= Work to complete =
Would you please set down the data again exactly as given, excluding the pictures?

= Data for the task =
++++++++

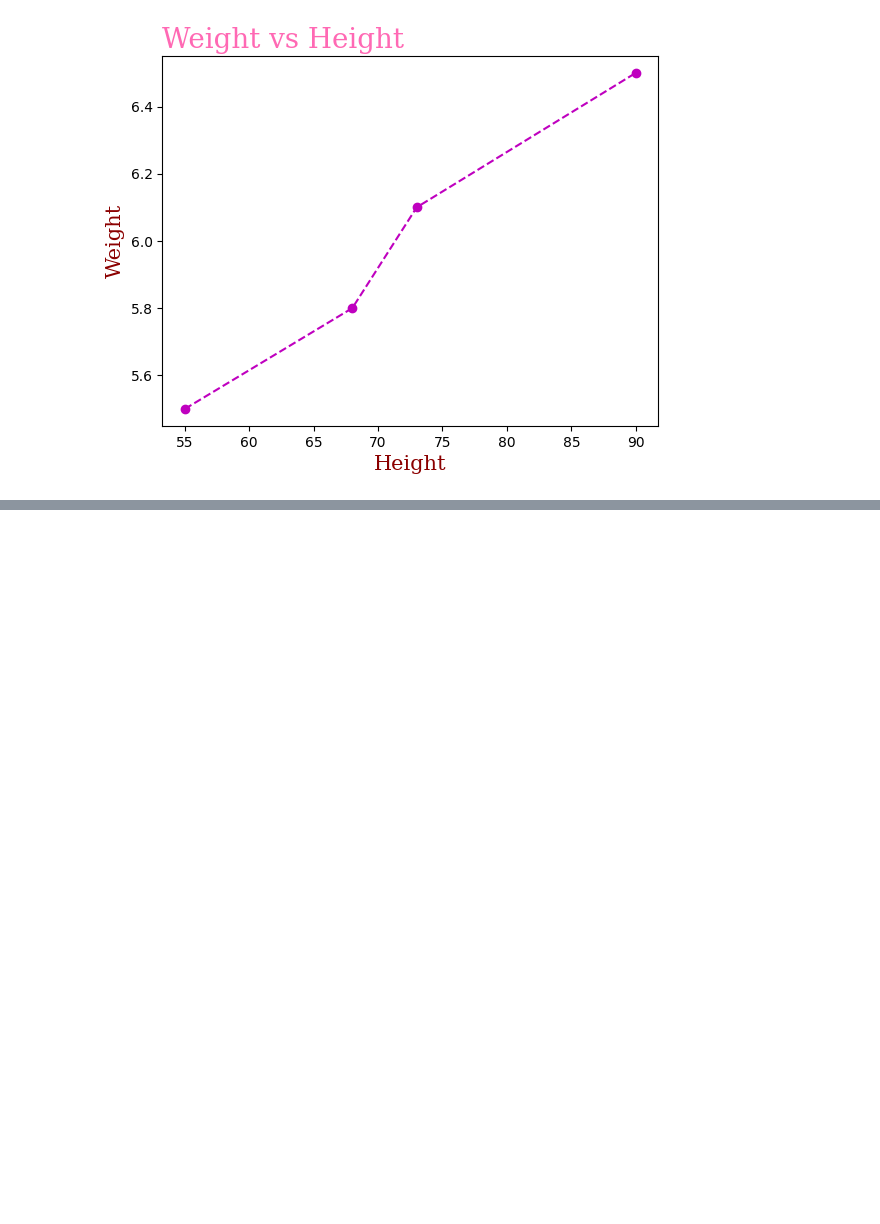
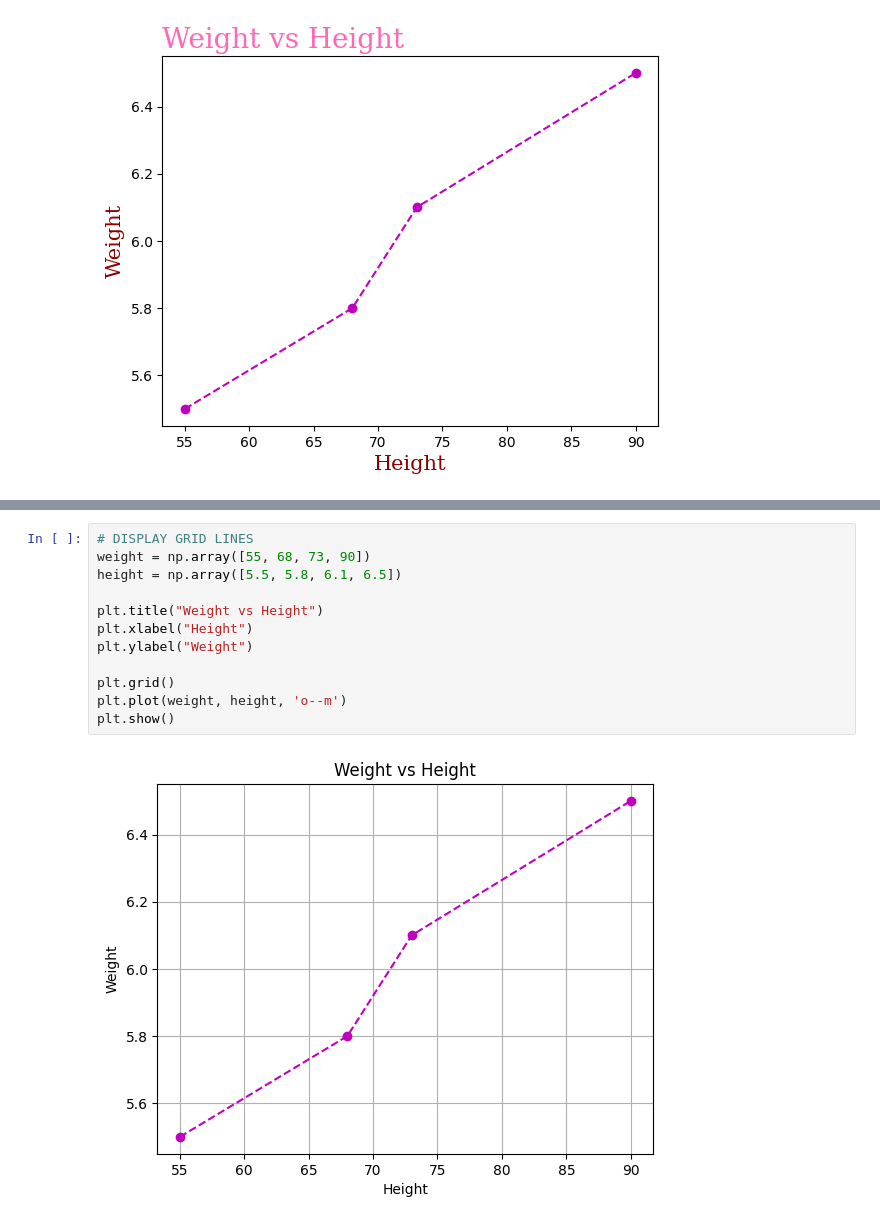
Before and after one commit to NatashaMoses/ML_Python_Libraries, a Jupyter notebook: matplotlib/matplotlib.ipynb, the cells around one changed output, grey strips where cells are left out. Saved outputs shown, nothing was run; the diff lists cells and outputs as text; blank space fills up the shorter version.

Commit message:
finish grid

```diff
--- a/matplotlib/matplotlib.ipynb
+++ b/matplotlib/matplotlib.ipynb
@@ -206,0 +223,14 @@ plt.show()
+# %%
+# DISPLAY GRID LINES
+weight = np.array([55, 68, 73, 90])
+height = np.array([5.5, 5.8, 6.1, 6.5])
+
+plt.title("Weight vs Height")
+plt.xlabel("Height")
+plt.ylabel("Weight")
+
+plt.grid()
+plt.plot(weight, height, 'o--m')
+plt.show()
+# %% [output]
+[figure, added]
```
Also changed, not shown: parts of 2 cells of this notebook.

++++++++

= Task solution =
Before and after one commit to NatashaMoses/ML_Python_Libraries, a Jupyter notebook: matplotlib/matplotlib.ipynb, the cells around one changed output, grey strips where cells are left out. Saved outputs shown, nothing was run; the diff lists cells and outputs as text; blank space fills up the shorter version.

Commit message:
finish grid

```diff
--- a/matplotlib/matplotlib.ipynb
+++ b/matplotlib/matplotlib.ipynb
@@ -206,0 +223,14 @@ plt.show()
+# %%
+# DISPLAY GRID LINES
+weight = np.array([55, 68, 73, 90])
+height = np.array([5.5, 5.8, 6.1, 6.5])
+
+plt.title("Weight vs Height")
+plt.xlabel("Height")
+plt.ylabel("Weight")
+
+plt.grid()
+plt.plot(weight, height, 'o--m')
+plt.show()
+# %% [output]
+[figure, added]
```
Also changed, not shown: parts of 2 cells of this notebook.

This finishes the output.